The Acer Aspire V3 with a compact Acer Laptop Keyboard is one of the earliest Ivy Bridge laptops in the market, boasting a 2.3GHz quad-core version with a substantial amount of RAM (8GB). The Nvidia GeForce GT 640M onboard is also one of the company’s new Kepler-based chips. It should make for a very competent laptop, with its 750GB HDD (with no SSD cache) probably being the least impressive specification. Still, this is pretty competitive hardware for a mainstream laptop.
Performance and battery life
With a 3DMark11 score of 1,915, the V3 performed slightly better than the Timeline Ultra M3, which makes sense as they both use the Nvidia GeForce GT 640M chip. As we have found out, this graphics processor is good enough to run Battlefield 3 at medium settings at the native 1,366 x 768-pixel resolution.
General system performance, however, was not as impressive as the first Ivy Bridge laptop we tested, the HP Pavilion dv6 . We got a score of 2,541 in PCMark7 for the V3, which is significantly less than the 4,182 recorded on the dv6, which does have a faster CPU and GPU. The HDD on the dv6 is also a 7,200rpm model compared with the 5,400rpm version on the V3.

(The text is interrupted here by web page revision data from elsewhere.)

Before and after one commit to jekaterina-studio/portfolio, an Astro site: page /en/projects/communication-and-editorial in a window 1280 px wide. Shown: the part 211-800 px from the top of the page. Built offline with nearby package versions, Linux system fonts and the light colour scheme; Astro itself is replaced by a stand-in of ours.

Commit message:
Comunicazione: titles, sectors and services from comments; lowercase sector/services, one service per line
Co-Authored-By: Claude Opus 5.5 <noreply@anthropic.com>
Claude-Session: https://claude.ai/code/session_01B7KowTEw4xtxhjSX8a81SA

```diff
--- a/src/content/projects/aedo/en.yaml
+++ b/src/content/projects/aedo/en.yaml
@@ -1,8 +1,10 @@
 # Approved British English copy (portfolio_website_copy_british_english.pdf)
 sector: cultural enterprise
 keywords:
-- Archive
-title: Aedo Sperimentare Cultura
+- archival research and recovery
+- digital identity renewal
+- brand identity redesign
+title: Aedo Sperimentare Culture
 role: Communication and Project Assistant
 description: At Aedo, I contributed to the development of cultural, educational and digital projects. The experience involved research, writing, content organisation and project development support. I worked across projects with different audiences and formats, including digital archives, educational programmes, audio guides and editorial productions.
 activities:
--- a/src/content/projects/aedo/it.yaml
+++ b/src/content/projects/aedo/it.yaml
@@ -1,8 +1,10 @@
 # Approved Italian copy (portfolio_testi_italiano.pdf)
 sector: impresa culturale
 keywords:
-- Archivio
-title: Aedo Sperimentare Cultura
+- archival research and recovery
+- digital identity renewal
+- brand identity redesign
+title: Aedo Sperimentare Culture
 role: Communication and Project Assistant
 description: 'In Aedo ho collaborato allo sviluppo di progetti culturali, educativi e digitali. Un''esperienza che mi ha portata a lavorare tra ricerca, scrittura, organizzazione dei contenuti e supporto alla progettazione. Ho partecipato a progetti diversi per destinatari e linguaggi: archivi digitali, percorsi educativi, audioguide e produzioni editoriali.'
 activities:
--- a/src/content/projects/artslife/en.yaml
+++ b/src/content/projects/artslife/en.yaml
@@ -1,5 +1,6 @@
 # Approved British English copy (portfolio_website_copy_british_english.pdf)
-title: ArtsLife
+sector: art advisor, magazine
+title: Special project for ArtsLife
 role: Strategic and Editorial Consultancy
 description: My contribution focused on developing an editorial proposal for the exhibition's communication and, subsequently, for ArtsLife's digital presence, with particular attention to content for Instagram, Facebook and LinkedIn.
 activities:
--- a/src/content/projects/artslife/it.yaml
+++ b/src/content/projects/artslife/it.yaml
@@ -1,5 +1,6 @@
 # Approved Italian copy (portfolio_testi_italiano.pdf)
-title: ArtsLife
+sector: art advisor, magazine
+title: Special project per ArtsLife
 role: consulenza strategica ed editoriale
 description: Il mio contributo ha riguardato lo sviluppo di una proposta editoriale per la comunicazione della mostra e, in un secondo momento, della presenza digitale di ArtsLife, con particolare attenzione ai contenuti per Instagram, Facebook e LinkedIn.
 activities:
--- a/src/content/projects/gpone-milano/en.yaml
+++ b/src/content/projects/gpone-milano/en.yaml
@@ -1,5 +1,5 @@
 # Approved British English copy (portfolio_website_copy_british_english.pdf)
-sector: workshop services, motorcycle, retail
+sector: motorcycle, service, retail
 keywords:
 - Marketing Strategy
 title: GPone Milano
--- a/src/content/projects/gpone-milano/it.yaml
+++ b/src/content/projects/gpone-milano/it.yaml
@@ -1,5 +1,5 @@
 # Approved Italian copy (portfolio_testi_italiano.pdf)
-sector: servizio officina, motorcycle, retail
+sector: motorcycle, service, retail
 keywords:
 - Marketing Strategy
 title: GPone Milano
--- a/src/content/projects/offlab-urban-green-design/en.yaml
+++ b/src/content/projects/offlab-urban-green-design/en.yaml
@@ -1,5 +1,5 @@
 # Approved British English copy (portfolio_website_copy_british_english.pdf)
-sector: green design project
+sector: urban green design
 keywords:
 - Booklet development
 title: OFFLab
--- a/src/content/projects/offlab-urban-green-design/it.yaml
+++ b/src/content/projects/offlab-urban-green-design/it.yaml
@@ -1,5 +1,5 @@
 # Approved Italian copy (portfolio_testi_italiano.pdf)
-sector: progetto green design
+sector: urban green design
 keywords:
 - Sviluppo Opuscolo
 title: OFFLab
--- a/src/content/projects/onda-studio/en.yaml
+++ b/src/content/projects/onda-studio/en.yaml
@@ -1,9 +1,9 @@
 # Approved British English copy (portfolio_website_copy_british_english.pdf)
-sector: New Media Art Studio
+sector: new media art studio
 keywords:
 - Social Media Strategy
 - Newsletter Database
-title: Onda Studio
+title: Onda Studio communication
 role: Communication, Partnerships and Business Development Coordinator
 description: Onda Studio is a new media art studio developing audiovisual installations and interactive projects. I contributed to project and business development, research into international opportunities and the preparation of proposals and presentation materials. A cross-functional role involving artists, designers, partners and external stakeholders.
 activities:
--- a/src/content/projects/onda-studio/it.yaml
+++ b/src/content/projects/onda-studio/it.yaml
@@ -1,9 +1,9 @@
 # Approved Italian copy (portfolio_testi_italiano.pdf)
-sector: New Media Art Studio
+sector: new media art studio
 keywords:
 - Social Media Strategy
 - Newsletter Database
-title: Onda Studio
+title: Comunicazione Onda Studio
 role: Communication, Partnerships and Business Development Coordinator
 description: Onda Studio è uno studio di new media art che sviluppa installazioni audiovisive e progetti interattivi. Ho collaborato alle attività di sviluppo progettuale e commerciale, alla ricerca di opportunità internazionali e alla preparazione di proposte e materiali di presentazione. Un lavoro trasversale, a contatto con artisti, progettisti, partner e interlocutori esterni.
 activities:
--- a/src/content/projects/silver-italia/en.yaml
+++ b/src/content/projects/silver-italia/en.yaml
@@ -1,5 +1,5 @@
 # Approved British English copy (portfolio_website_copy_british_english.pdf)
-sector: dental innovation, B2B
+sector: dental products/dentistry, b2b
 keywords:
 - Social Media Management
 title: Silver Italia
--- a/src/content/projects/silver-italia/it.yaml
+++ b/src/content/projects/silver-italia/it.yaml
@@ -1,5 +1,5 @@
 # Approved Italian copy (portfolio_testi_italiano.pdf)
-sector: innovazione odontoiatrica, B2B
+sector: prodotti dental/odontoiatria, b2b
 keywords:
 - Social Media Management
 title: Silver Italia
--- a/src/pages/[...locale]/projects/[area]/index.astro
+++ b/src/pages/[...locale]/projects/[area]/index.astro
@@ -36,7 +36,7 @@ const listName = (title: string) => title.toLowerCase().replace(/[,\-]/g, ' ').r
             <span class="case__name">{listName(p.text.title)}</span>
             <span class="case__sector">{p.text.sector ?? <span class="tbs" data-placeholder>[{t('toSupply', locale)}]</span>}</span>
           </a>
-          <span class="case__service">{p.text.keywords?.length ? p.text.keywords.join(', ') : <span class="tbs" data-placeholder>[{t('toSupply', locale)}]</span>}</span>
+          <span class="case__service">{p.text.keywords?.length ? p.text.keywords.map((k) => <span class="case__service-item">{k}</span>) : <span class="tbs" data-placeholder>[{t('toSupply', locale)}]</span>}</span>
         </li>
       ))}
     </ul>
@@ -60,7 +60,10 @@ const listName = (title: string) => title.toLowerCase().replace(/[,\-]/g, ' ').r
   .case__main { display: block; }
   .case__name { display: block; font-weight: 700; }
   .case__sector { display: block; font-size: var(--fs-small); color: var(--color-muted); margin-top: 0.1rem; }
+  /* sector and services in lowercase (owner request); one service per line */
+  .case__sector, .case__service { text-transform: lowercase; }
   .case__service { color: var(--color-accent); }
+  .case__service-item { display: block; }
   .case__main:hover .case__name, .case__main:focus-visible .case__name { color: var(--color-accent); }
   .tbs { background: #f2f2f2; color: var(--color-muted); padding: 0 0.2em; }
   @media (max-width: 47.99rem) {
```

Acer rates the laptop battery life on the V3 to be around 4.5 hours and it’s quite accurate as far as such estimates go. In our testing, the laptop lasted 5 minutes shy of the 4-hour mark, while playing a standard-definition video continuously at 50 percent brightness. Wi-Fi was disabled and we also muted the audio. This amount of uptime is good enough even for epic-length feature films such as the extended edition of The Lord of the Rings, but obviously isn’t close to the stamina of an Ultrabook.